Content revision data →
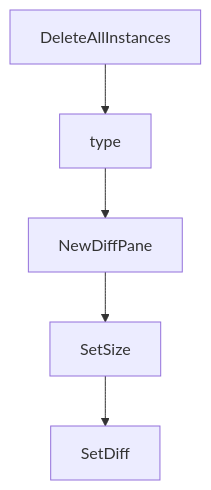
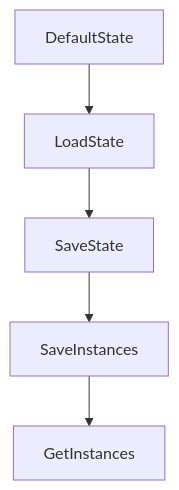
The diagram in tutorials/claude-squad-tutorial/07-configuration-and-state-management.md (johnxie/awesome-code-docs), drawn with Mermaid before and after one commit. The commit also changed other lines of this file and 1232 other files, not shown here.

````diff
--- a/tutorials/claude-squad-tutorial/07-configuration-and-state-management.md
+++ b/tutorials/claude-squad-tutorial/07-configuration-and-state-management.md
@@ -185,12 +208,12 @@
 ```mermaid
 flowchart TD
-    A[DeleteAllInstances]
-    B[type]
-    C[NewDiffPane]
-    D[SetSize]
-    E[SetDiff]
+    A[DefaultState]
+    B[LoadState]
+    C[SaveState]
+    D[SaveInstances]
+    E[GetInstances]
     A --> B
     B --> C
     C --> D
     D --> E
 ```
````
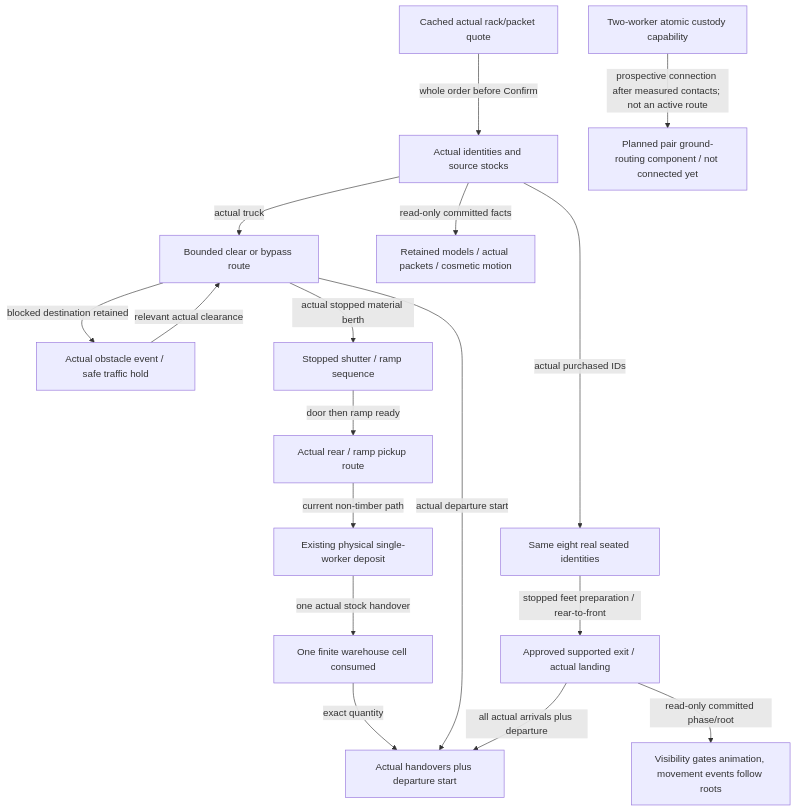
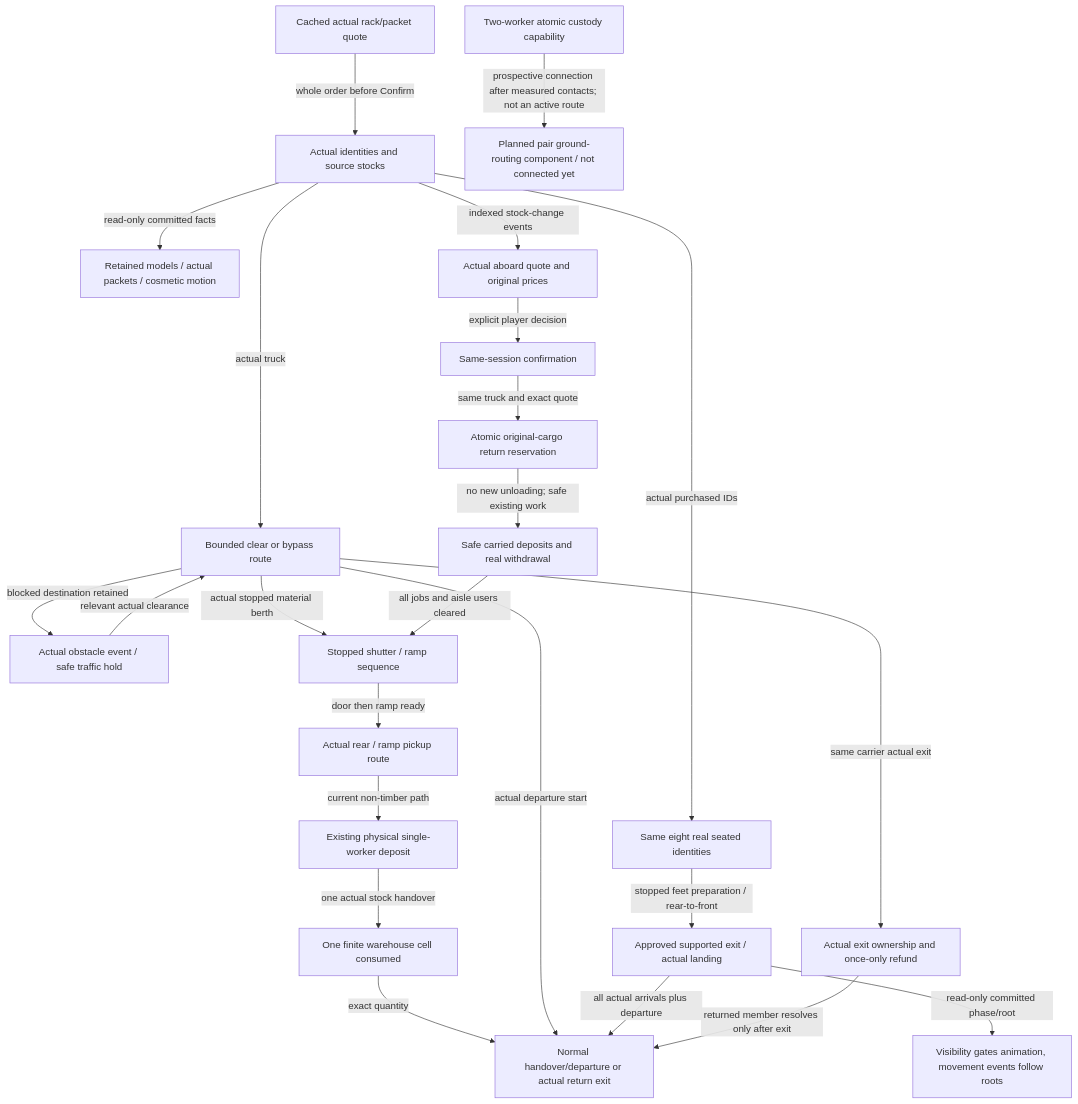
Before and after one commit to TheInfinityIQ/Trencho_V4: diagram 52 of 52 in docs/system_atlas.md, drawn with Mermaid. The commit also changed other lines of this file and 8 other files, not shown here.

Commit message:
Map cargo return ownership, worker withdrawal and delivery controls

````diff
--- a/docs/system_atlas.md
+++ b/docs/system_atlas.md
@@ -1684,34 +1684,46 @@
 ```mermaid
 flowchart TD
     quote["Cached actual rack/packet quote"]
     dispatch["Actual identities and source stocks"]
     road["Bounded clear or bypass route"]
     hold["Actual obstacle event / safe traffic hold"]
     mechanism["Stopped shutter / ramp sequence"]
     access["Actual rear / ramp pickup route"]
     carry["Existing physical single-worker deposit"]
     pair["Two-worker atomic custody capability"]
     deposit["One finite warehouse cell consumed"]
-    gate["Actual handovers plus departure start"]
+    gate["Normal handover/departure or actual return exit"]
     view["Retained models / actual packets / cosmetic motion"]
     seats["Same eight real seated identities"]
     exit["Approved supported exit / actual landing"]
     passenger_view["Visibility gates animation, movement events follow roots"]
     ground_capability["Planned pair ground-routing component / not connected yet"]
+    return_quote["Actual aboard quote and original prices"]
+    return_confirm["Same-session confirmation"]
+    return_lock["Atomic original-cargo return reservation"]
+    return_workers["Safe carried deposits and real withdrawal"]
+    return_exit["Actual exit ownership and once-only refund"]
     quote -->|"whole order before Confirm"| dispatch
     dispatch -->|"actual truck"| road
     road -->|"blocked destination retained"| hold
     hold -->|"relevant actual clearance"| road
     road -->|"actual stopped material berth"| mechanism
     mechanism -->|"door then ramp ready"| access
     access -->|"current non-timber path"| carry
     carry -->|"one actual stock handover"| deposit
     deposit -->|"exact quantity"| gate
     road -->|"actual departure start"| gate
     dispatch -->|"read-only committed facts"| view
     dispatch -->|"actual purchased IDs"| seats
     seats -->|"stopped feet preparation / rear-to-front"| exit
     exit -->|"all actual arrivals plus departure"| gate
     exit -->|"read-only committed phase/root"| passenger_view
     pair -->|"prospective connection after measured contacts; not an active route"| ground_capability
+    dispatch -->|"indexed stock-change events"| return_quote
+    return_quote -->|"explicit player decision"| return_confirm
+    return_confirm -->|"same truck and exact quote"| return_lock
+    return_lock -->|"no new unloading; safe existing work"| return_workers
+    return_workers -->|"all jobs and aisle users cleared"| mechanism
+    road -->|"same carrier actual exit"| return_exit
+    return_exit -->|"returned member resolves only after exit"| gate
 ```
````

Task instructions → Would you retype every record above exactly, leaving out the pictures?

Solution for this exercise →
The diagram in tutorials/claude-squad-tutorial/07-configuration-and-state-management.md (johnxie/awesome-code-docs), drawn with Mermaid before and after one commit. The commit also changed other lines of this file and 1232 other files, not shown here.

````diff
--- a/tutorials/claude-squad-tutorial/07-configuration-and-state-management.md
+++ b/tutorials/claude-squad-tutorial/07-configuration-and-state-management.md
@@ -185,12 +208,12 @@
 ```mermaid
 flowchart TD
-    A[DeleteAllInstances]
-    B[type]
-    C[NewDiffPane]
-    D[SetSize]
-    E[SetDiff]
+    A[DefaultState]
+    B[LoadState]
+    C[SaveState]
+    D[SaveInstances]
+    E[GetInstances]
     A --> B
     B --> C
     C --> D
     D --> E
 ```
````
Before and after one commit to TheInfinityIQ/Trencho_V4: diagram 52 of 52 in docs/system_atlas.md, drawn with Mermaid. The commit also changed other lines of this file and 8 other files, not shown here.

Commit message:
Map cargo return ownership, worker withdrawal and delivery controls

````diff
--- a/docs/system_atlas.md
+++ b/docs/system_atlas.md
@@ -1684,34 +1684,46 @@
 ```mermaid
 flowchart TD
     quote["Cached actual rack/packet quote"]
     dispatch["Actual identities and source stocks"]
     road["Bounded clear or bypass route"]
     hold["Actual obstacle event / safe traffic hold"]
     mechanism["Stopped shutter / ramp sequence"]
     access["Actual rear / ramp pickup route"]
     carry["Existing physical single-worker deposit"]
     pair["Two-worker atomic custody capability"]
     deposit["One finite warehouse cell consumed"]
-    gate["Actual handovers plus departure start"]
+    gate["Normal handover/departure or actual return exit"]
     view["Retained models / actual packets / cosmetic motion"]
     seats["Same eight real seated identities"]
     exit["Approved supported exit / actual landing"]
     passenger_view["Visibility gates animation, movement events follow roots"]
     ground_capability["Planned pair ground-routing component / not connected yet"]
+    return_quote["Actual aboard quote and original prices"]
+    return_confirm["Same-session confirmation"]
+    return_lock["Atomic original-cargo return reservation"]
+    return_workers["Safe carried deposits and real withdrawal"]
+    return_exit["Actual exit ownership and once-only refund"]
     quote -->|"whole order before Confirm"| dispatch
     dispatch -->|"actual truck"| road
     road -->|"blocked destination retained"| hold
     hold -->|"relevant actual clearance"| road
     road -->|"actual stopped material berth"| mechanism
     mechanism -->|"door then ramp ready"| access
     access -->|"current non-timber path"| carry
     carry -->|"one actual stock handover"| deposit
     deposit -->|"exact quantity"| gate
     road -->|"actual departure start"| gate
     dispatch -->|"read-only committed facts"| view
     dispatch -->|"actual purchased IDs"| seats
     seats -->|"stopped feet preparation / rear-to-front"| exit
     exit -->|"all actual arrivals plus departure"| gate
     exit -->|"read-only committed phase/root"| passenger_view
     pair -->|"prospective connection after measured contacts; not an active route"| ground_capability
+    dispatch -->|"indexed stock-change events"| return_quote
+    return_quote -->|"explicit player decision"| return_confirm
+    return_confirm -->|"same truck and exact quote"| return_lock
+    return_lock -->|"no new unloading; safe existing work"| return_workers
+    return_workers -->|"all jobs and aisle users cleared"| mechanism
+    road -->|"same carrier actual exit"| return_exit
+    return_exit -->|"returned member resolves only after exit"| gate
 ```
````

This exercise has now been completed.